EXERCISE REQUIREMENTS:
Without including pictures, set down every record exactly as it stands.

INFORMATION PROVIDED:
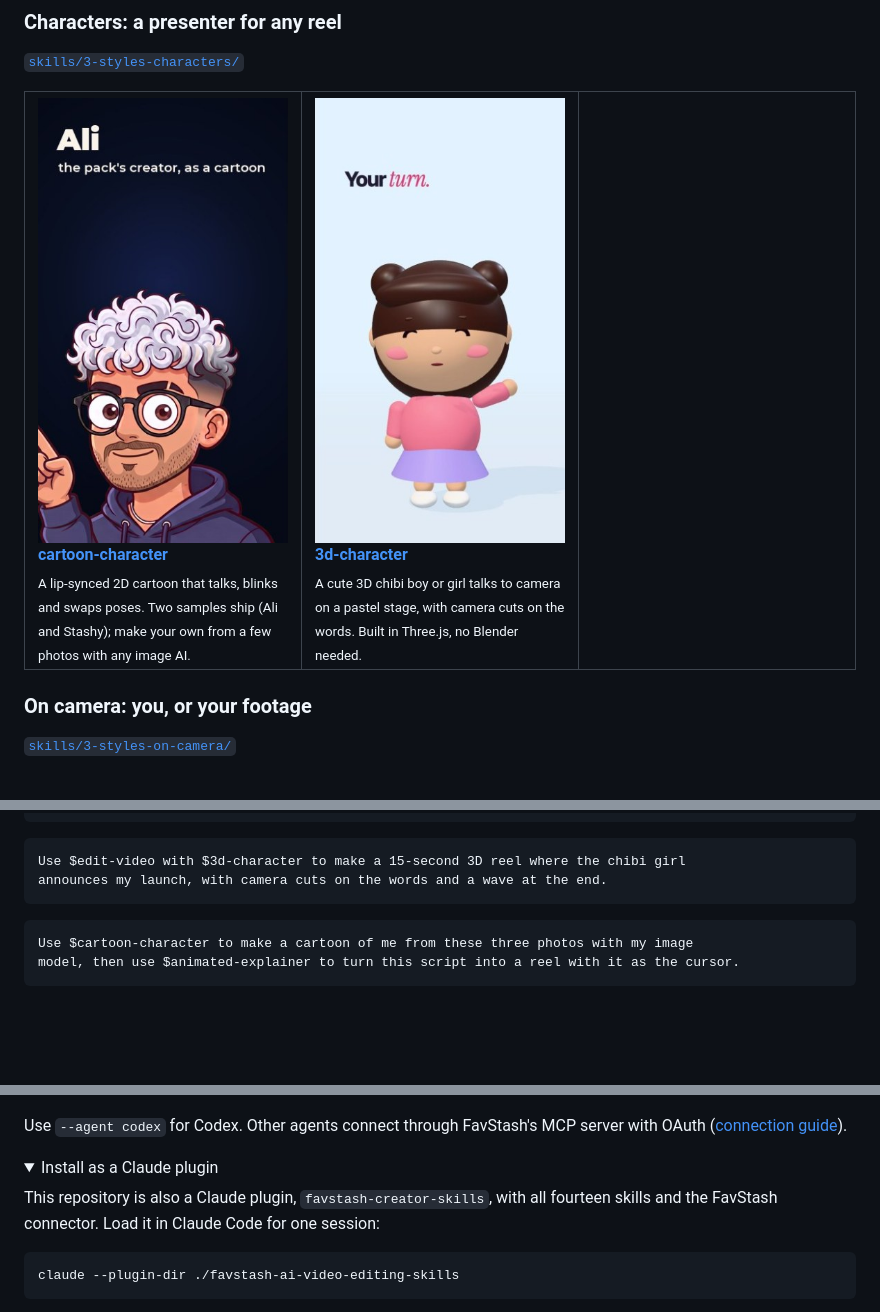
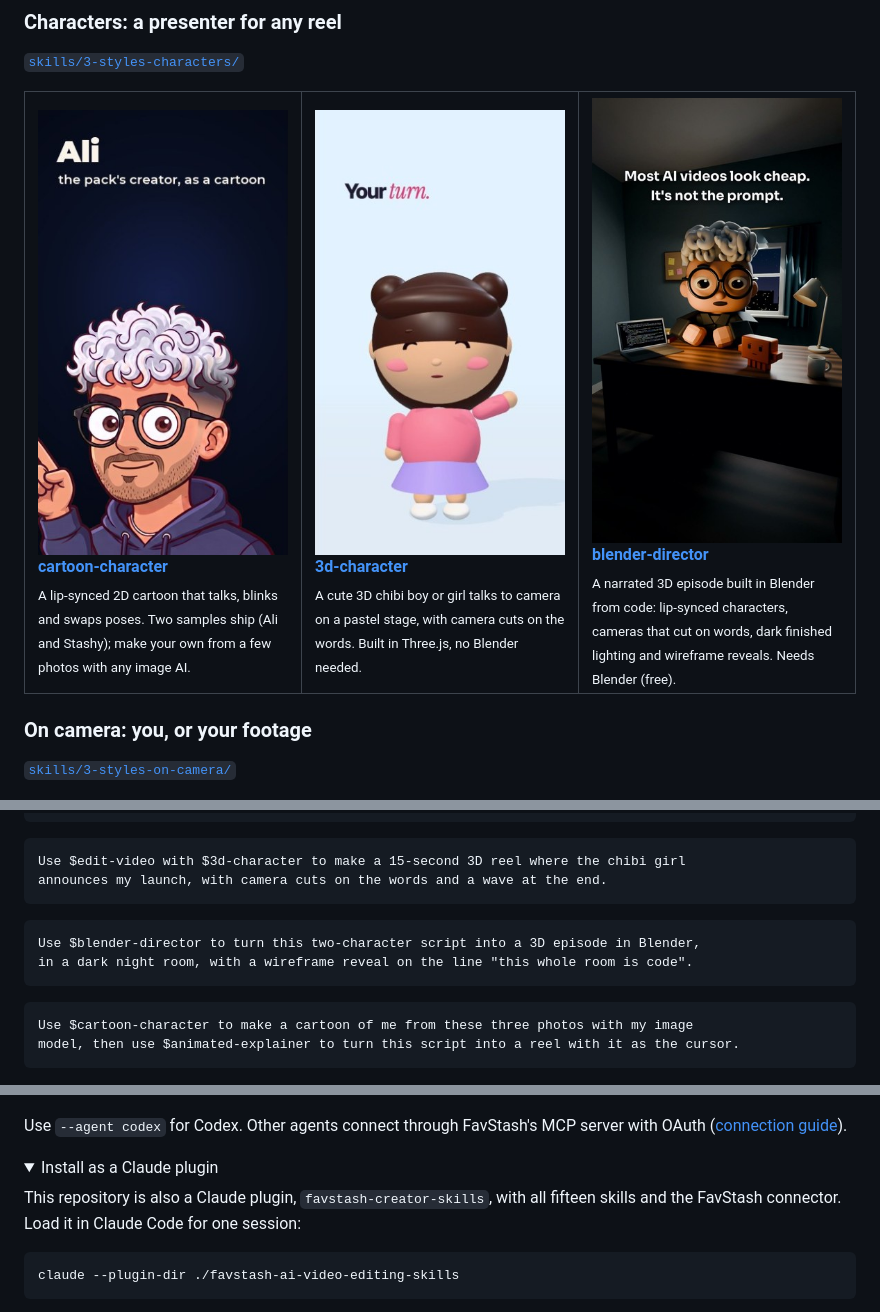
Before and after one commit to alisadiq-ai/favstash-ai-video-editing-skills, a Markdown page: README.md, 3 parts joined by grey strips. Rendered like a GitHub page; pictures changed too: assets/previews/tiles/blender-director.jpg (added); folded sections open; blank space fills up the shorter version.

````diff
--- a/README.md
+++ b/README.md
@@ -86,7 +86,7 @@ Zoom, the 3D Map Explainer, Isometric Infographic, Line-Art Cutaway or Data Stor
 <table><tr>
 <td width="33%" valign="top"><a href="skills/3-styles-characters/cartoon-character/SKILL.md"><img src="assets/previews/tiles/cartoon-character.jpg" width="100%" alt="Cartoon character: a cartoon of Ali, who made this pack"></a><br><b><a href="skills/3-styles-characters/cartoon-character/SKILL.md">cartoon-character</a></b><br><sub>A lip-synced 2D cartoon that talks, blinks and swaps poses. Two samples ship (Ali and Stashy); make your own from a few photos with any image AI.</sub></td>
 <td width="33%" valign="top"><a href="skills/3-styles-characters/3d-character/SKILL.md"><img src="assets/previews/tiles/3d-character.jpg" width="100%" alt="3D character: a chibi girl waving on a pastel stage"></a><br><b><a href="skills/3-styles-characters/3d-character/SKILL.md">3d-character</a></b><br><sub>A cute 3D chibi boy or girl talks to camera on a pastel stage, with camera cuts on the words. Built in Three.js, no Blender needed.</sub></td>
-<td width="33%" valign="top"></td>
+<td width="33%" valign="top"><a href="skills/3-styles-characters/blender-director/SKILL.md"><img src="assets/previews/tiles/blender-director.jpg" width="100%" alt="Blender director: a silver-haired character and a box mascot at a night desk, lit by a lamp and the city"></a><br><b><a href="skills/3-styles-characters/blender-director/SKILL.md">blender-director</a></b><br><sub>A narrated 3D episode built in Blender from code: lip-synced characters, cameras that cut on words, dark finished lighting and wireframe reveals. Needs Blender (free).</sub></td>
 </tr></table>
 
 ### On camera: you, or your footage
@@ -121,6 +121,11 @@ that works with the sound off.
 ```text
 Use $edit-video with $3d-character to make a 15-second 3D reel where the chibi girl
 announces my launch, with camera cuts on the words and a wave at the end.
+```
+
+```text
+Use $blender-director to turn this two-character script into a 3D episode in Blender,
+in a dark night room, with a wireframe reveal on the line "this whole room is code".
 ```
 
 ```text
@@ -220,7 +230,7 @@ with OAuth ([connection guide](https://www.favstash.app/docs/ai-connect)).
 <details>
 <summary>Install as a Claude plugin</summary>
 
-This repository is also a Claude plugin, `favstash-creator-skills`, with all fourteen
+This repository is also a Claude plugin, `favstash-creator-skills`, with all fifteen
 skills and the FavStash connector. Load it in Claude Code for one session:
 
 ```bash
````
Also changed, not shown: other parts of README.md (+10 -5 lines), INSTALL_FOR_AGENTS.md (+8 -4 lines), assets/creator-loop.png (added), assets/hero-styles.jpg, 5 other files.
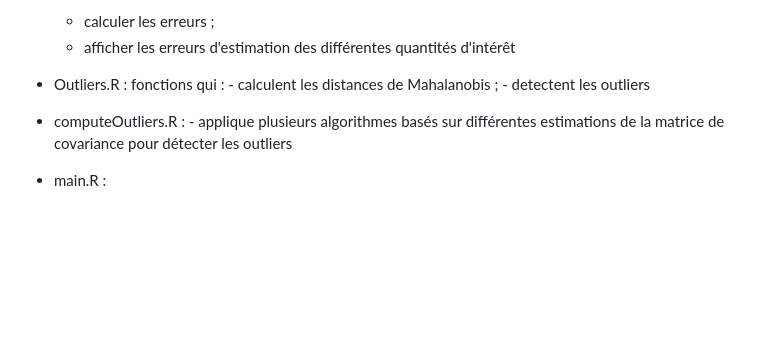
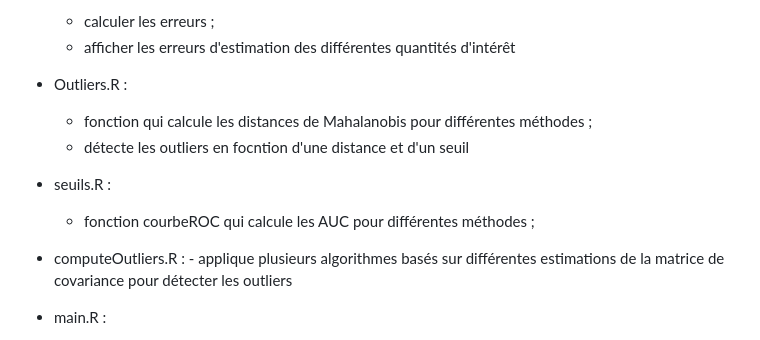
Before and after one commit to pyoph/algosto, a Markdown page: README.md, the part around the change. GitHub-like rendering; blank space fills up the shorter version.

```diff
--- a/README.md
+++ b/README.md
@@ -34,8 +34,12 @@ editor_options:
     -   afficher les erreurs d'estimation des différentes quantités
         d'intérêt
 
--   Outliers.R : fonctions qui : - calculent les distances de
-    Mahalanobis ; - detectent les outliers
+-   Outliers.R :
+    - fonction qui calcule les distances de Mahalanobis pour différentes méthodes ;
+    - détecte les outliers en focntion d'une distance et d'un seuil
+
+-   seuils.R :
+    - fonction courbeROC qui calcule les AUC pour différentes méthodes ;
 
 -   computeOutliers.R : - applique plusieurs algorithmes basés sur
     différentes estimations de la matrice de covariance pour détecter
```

REPLY TO THE EXERCISE:
Before and after one commit to alisadiq-ai/favstash-ai-video-editing-skills, a Markdown page: README.md, 3 parts joined by grey strips. Rendered like a GitHub page; pictures changed too: assets/previews/tiles/blender-director.jpg (added); folded sections open; blank space fills up the shorter version.

````diff
--- a/README.md
+++ b/README.md
@@ -86,7 +86,7 @@ Zoom, the 3D Map Explainer, Isometric Infographic, Line-Art Cutaway or Data Stor
 <table><tr>
 <td width="33%" valign="top"><a href="skills/3-styles-characters/cartoon-character/SKILL.md"><img src="assets/previews/tiles/cartoon-character.jpg" width="100%" alt="Cartoon character: a cartoon of Ali, who made this pack"></a><br><b><a href="skills/3-styles-characters/cartoon-character/SKILL.md">cartoon-character</a></b><br><sub>A lip-synced 2D cartoon that talks, blinks and swaps poses. Two samples ship (Ali and Stashy); make your own from a few photos with any image AI.</sub></td>
 <td width="33%" valign="top"><a href="skills/3-styles-characters/3d-character/SKILL.md"><img src="assets/previews/tiles/3d-character.jpg" width="100%" alt="3D character: a chibi girl waving on a pastel stage"></a><br><b><a href="skills/3-styles-characters/3d-character/SKILL.md">3d-character</a></b><br><sub>A cute 3D chibi boy or girl talks to camera on a pastel stage, with camera cuts on the words. Built in Three.js, no Blender needed.</sub></td>
-<td width="33%" valign="top"></td>
+<td width="33%" valign="top"><a href="skills/3-styles-characters/blender-director/SKILL.md"><img src="assets/previews/tiles/blender-director.jpg" width="100%" alt="Blender director: a silver-haired character and a box mascot at a night desk, lit by a lamp and the city"></a><br><b><a href="skills/3-styles-characters/blender-director/SKILL.md">blender-director</a></b><br><sub>A narrated 3D episode built in Blender from code: lip-synced characters, cameras that cut on words, dark finished lighting and wireframe reveals. Needs Blender (free).</sub></td>
 </tr></table>
 
 ### On camera: you, or your footage
@@ -121,6 +121,11 @@ that works with the sound off.
 ```text
 Use $edit-video with $3d-character to make a 15-second 3D reel where the chibi girl
 announces my launch, with camera cuts on the words and a wave at the end.
+```
+
+```text
+Use $blender-director to turn this two-character script into a 3D episode in Blender,
+in a dark night room, with a wireframe reveal on the line "this whole room is code".
 ```
 
 ```text
@@ -220,7 +230,7 @@ with OAuth ([connection guide](https://www.favstash.app/docs/ai-connect)).
 <details>
 <summary>Install as a Claude plugin</summary>
 
-This repository is also a Claude plugin, `favstash-creator-skills`, with all fourteen
+This repository is also a Claude plugin, `favstash-creator-skills`, with all fifteen
 skills and the FavStash connector. Load it in Claude Code for one session:
 
 ```bash
````
Also changed, not shown: other parts of README.md (+10 -5 lines), INSTALL_FOR_AGENTS.md (+8 -4 lines), assets/creator-loop.png (added), assets/hero-styles.jpg, 5 other files.
Before and after one commit to pyoph/algosto, a Markdown page: README.md, the part around the change. GitHub-like rendering; blank space fills up the shorter version.

```diff
--- a/README.md
+++ b/README.md
@@ -34,8 +34,12 @@ editor_options:
     -   afficher les erreurs d'estimation des différentes quantités
         d'intérêt
 
--   Outliers.R : fonctions qui : - calculent les distances de
-    Mahalanobis ; - detectent les outliers
+-   Outliers.R :
+    - fonction qui calcule les distances de Mahalanobis pour différentes méthodes ;
+    - détecte les outliers en focntion d'une distance et d'un seuil
+
+-   seuils.R :
+    - fonction courbeROC qui calcule les AUC pour différentes méthodes ;
 
 -   computeOutliers.R : - applique plusieurs algorithmes basés sur
     différentes estimations de la matrice de covariance pour détecter
```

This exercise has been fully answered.